There was a lack of belief, to a certain extent, not in the King but in the top leadership or the government and the Jordanian elite. They still don’t really see industry. That changed in the past 2 or 3 years, and I think it´s changing rapidly and in the right direction. But, historically, the elite made money as agents of importers. So this model was that the people worked for the government and the elite made money by importing. And then, there was tourism. Then, there was the government´s industry, which was at a big boom, but the boom didn’t add that much to Jordan. It added a lot to the volume of exports but not in the value added. All the raw materials were imported and much of the labor was imported as well.
That started to change around the time that we showed up. There are some very good industrial companies, developed in the last 15 years. Pharmaceuticals, metals engineering, and in the IT business, Jordan succeeded in becoming the center of Arabic-language software.
QWhat did you see in Jordan that made you pick it?
S.F.: I worked before here. I’m not scared by the region. One of my partners is Turkish and the other one is a project manager who does stuff all around the world for the past 20 years. We were a bunch of people who were not put off by the Middle East. So in this project it was good fortune. USAID was giving a grant to the Jordan government for making industries stay in Aqaba. And they conditioned this grant to privatization because, up to that point, most industrial state development had been by a government company. And, though there were a few privates, they were very specific garment industries. There was no privately run project.

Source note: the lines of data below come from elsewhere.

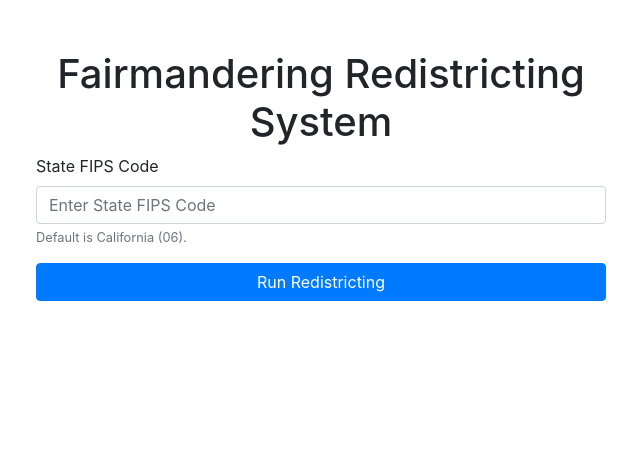
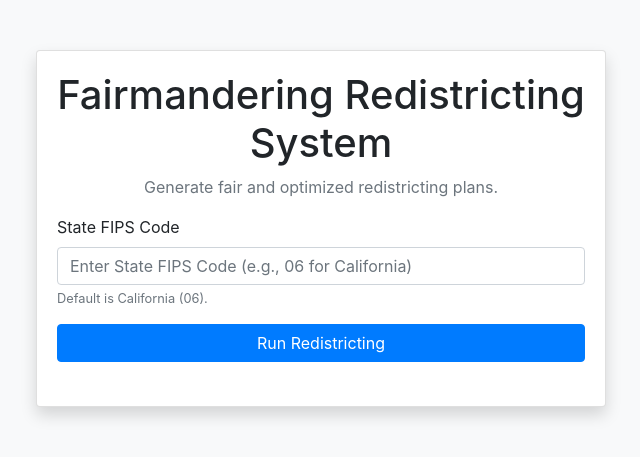
Before and after one commit to nateschmiedehaus/fairmandering, a Flask app: page / in a window 1280 px wide. Shown: the top 457 px of the page, without its empty margins (319-959 px from the left). Run offline with Flask 3, Linux system fonts and the light colour scheme; some libraries are stand-ins or nearby versions.

Commit message:
Update home.html

```diff
--- a/templates/home.html
+++ b/templates/home.html
@@ -7,17 +7,20 @@
     <title>Fairmandering - Redistricting System</title>
     <link rel="stylesheet" href="https://stackpath.bootstrapcdn.com/bootstrap/4.5.0/css/bootstrap.min.css">
     <style>
-        body { padding-top: 50px; }
+        body { padding-top: 50px; background-color: #f8f9fa; }
         .container { max-width: 600px; }
+        .card { padding: 20px; }
     </style>
 </head>
 <body>
     <div class="container">
+        <div class="card shadow">
             <h1 class="text-center">Fairmandering Redistricting System</h1>
+            <p class="text-center text-muted">Generate fair and optimized redistricting plans.</p>
             <form action="{{ url_for('run_redistricting') }}" method="post">
                 <div class="form-group">
                     <label for="state_fips">State FIPS Code</label>
-                <input type="text" class="form-control" id="state_fips" name="state_fips" placeholder="Enter State FIPS Code" required>
+                    <input type="text" class="form-control" id="state_fips" name="state_fips" placeholder="Enter State FIPS Code (e.g., 06 for California)" required>
                     <small class="form-text text-muted">Default is California (06).</small>
                 </div>
                 <button type="submit" class="btn btn-primary btn-block">Run Redistricting</button>
@@ -26,12 +29,22 @@
             {% with messages = get_flashed_messages(with_categories=true) %}
               {% if messages %}
                 {% for category, message in messages %}
-              <div class="alert alert-{{ category }}" role="alert">
+                  <div class="alert alert-{{ category }} alert-dismissible fade show" role="alert">
                     {{ message }}
+                    <button type="button" class="close" data-dismiss="alert" aria-label="Close">
+                      <span aria-hidden="true">&times;</span>
+                    </button>
                   </div>
                 {% endfor %}
               {% endif %}
             {% endwith %}
         </div>
+    </div>
+
+    <!-- Bootstrap JS and dependencies -->
+    <script src="https://code.jquery.com/jquery-3.5.1.slim.min.js"></script>
+    <script src="https://cdn.jsdelivr.net/npm/popper.js@1.16.0/dist/umd/popper.min.js"></script>
+    <script src="https://stackpath.bootstrapcdn.com/bootstrap/4.5.0/js/bootstrap.min.js"></script>
+
 </body>
 </html>
```
Lines whose indentation alone changed are shown as unchanged.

We knew USAID, I worked at USAID at the beginning of my career. So I put this group together and we participated, and we won the tender because we were the only serious company participating. We saw the potential. We saw the potential of modernizing the economy here.
We put very little money in the beginning. We are not a real estate company and we are not interested in that. We do real estate because its easier in the middle east for people to pay you at a real estate deal, not for what you want to do for them, which is being a service provider. You’re trying to market Jordan in the right way, but people don’t really want to pay for that. We don’t want to own land here, we don’t want to own buildings, we are business creators.
We started this up with about a million dollars of our own capital, and the USAID grant, it was a grant for the whole development of the north of Aqaba. I think it was about 25 million, but actually here it was about 12 or 13 million, so we put up 10% of the money, and USAID put 90%, and the government put up nothing but the land. And the land was a piece of desert.
It took us about 2 years to get the legal planning, the environmental stuff, and we started the market in the end of 2005, when we still had 2 buildings and the offices. We said we were not going to bring garment industries. We said we would bring metal engineering, plastic, etc. And we were doing it with our own money. In the beginning we were banging our heads, but that has changed in the past 3 years. I think the King now sees that the relation between investments and jobs created in what we do is the most favorable, so it was hard to click with the King, with some of the brighter people of the government. Dr. Hani Al-Mulki is a big supporter, but he is an industrial engineer, so he actually understands.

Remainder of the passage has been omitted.